Since most soybeans in the United States are genetically modified, many health advocates prefer brands that have been organically certified. I used miso Master Organic, a reduced sodium miso that has about 35 percent less sodium.
The reported health benefits of miso are numerous: miso is fermented, so it is a probiotic that aids in digestion, and it is high in isoflavones, food compounds that are thought to be linked to lower rates of breast cancer, heart disease and menopausal symptoms.

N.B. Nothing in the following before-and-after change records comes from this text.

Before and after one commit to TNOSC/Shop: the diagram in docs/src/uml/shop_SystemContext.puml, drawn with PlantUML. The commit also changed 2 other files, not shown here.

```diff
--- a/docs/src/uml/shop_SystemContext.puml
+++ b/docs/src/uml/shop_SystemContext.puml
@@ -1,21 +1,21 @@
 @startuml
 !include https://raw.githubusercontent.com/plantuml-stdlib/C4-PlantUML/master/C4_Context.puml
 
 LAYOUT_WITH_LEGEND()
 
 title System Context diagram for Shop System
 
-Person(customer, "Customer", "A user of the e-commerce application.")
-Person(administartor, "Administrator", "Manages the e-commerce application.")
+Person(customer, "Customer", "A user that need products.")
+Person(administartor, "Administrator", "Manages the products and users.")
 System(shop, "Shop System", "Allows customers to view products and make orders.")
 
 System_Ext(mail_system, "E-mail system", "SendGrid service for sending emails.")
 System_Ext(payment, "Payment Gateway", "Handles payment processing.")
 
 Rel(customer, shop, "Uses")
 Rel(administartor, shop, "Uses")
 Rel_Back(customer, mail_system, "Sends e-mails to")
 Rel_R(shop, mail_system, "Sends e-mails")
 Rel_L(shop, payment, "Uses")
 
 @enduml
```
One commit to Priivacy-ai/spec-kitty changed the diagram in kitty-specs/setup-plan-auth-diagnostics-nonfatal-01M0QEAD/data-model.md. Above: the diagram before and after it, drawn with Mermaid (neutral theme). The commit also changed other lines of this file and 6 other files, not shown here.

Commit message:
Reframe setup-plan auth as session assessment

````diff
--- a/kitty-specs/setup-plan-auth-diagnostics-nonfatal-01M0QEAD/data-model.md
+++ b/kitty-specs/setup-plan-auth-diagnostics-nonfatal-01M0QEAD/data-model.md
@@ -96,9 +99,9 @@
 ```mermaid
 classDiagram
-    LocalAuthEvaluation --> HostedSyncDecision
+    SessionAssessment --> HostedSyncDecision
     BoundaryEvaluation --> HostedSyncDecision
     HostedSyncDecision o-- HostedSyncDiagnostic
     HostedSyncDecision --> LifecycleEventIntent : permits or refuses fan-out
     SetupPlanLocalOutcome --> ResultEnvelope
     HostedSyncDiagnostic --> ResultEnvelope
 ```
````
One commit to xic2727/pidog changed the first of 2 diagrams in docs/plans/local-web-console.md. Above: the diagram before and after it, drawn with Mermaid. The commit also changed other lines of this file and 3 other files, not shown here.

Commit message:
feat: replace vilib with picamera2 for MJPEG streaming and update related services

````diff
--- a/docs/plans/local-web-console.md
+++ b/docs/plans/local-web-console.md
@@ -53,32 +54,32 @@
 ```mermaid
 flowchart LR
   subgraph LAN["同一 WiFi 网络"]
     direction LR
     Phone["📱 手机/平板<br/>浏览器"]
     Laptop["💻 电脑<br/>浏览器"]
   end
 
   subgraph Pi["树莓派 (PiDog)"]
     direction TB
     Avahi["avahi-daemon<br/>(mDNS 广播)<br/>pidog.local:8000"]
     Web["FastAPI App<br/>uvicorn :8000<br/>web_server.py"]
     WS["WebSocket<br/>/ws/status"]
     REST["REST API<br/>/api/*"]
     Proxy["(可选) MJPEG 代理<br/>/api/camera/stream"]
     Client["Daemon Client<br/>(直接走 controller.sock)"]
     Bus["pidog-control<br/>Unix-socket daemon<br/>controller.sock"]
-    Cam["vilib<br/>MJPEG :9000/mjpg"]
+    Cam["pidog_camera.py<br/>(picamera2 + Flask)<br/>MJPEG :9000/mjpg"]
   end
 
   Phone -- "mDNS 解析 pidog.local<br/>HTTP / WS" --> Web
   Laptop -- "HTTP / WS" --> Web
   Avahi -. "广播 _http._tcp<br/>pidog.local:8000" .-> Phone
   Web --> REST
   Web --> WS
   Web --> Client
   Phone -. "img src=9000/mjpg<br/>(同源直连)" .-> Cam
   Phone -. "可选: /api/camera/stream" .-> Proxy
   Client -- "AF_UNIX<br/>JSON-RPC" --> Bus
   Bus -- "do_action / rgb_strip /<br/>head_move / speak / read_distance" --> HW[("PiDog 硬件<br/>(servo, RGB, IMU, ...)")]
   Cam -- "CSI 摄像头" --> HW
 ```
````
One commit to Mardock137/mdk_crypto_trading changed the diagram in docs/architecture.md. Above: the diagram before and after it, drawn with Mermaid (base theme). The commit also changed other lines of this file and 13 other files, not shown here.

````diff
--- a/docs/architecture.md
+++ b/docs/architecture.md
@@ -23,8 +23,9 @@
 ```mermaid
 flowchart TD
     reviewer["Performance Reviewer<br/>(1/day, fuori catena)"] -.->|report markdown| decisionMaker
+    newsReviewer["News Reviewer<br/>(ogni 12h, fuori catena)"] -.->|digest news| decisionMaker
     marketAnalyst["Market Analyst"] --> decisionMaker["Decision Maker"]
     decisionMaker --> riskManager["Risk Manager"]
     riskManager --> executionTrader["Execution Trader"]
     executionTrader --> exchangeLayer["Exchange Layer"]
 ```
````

Miso comes in various colors and flavors: Yellow is an all-purpose blend, reddish brown and darker blends have a more pungent smell and richer flavor best for heavier dishes, and white is the most delicate.
For the fish, use fresh fillets or frozen, thawed and drained fillets.
Mirin is a sweet rice wine and is found bottled in the Asian food section of most grocery stores. If mirin is not available you can substitute rice wine, or dry white wine. As these wines are not sweet, you may want to add 1/4 to 1/2 teaspoon sugar to the sauce.
Purchase miso at Asian markets or in the Asian section of larger grocery stores as well as natural foods stores. Miso is also good in salad dressings, dips and spreads.
Use a clean spoon to dip out the miso you need, then cover and refrigerate the remaining miso, where it will keep for several months.Miso-Glazed Pan Seared Fish and Vegetables Makes 4 servings 1 tablespoon mirin 1 tablespoon miso 1/2 teaspoon dark sesame oil 1 pound cod, sole or haddock fillets, cut into serving size pieces 4 teaspoons vegetable oil, divided 1 cup sliced shiitake or button mushrooms 2 medium carrots, cut into thin sticks about 1 1/2 by 1/4 inches 8 ounces thin asparagus spears, trimmed and cut into 1 1/2 inch pieces 2 cloves garlic, minced 2 teaspoon minced fresh ginger
Stir together mirin, miso and sesame oil in a small bowl. Set aside.
Pat the fish dry with a paper towel. Set aside.
Heat a large, nonstick skillet over medium-high heat. Add 2 teaspoons oil. Add mushrooms and cook, stirring frequently, for 3 minutes. Add carrots and asparagus and cook 4 to 5 minutes or until liquid has evaporated from the mushrooms and carrots and asparagus are crisp tender. Stir in the garlic and ginger and cook, stirring frequently, for 30 seconds. Spoon vegetables into a deep platter, cover and keep warm.
Heat remaining oil in the skillet. Add fish and cook 2 minutes. Turn fish over. Drizzle the miso-mirin sauce evenly over the fish and brush lightly to coat it evenly. Cook 2 minutes or until fish flakes easily with a fork. Place fish on top of vegetables.Per serving, using cod fillets: 341 calories (16 percent from fat), 6 grams total fat (1 gram saturated), 49 milligrams cholesterol, 50 grams carbohydrates, 27 grams protein, 85 milligrams sodium, 8 grams dietary fiber.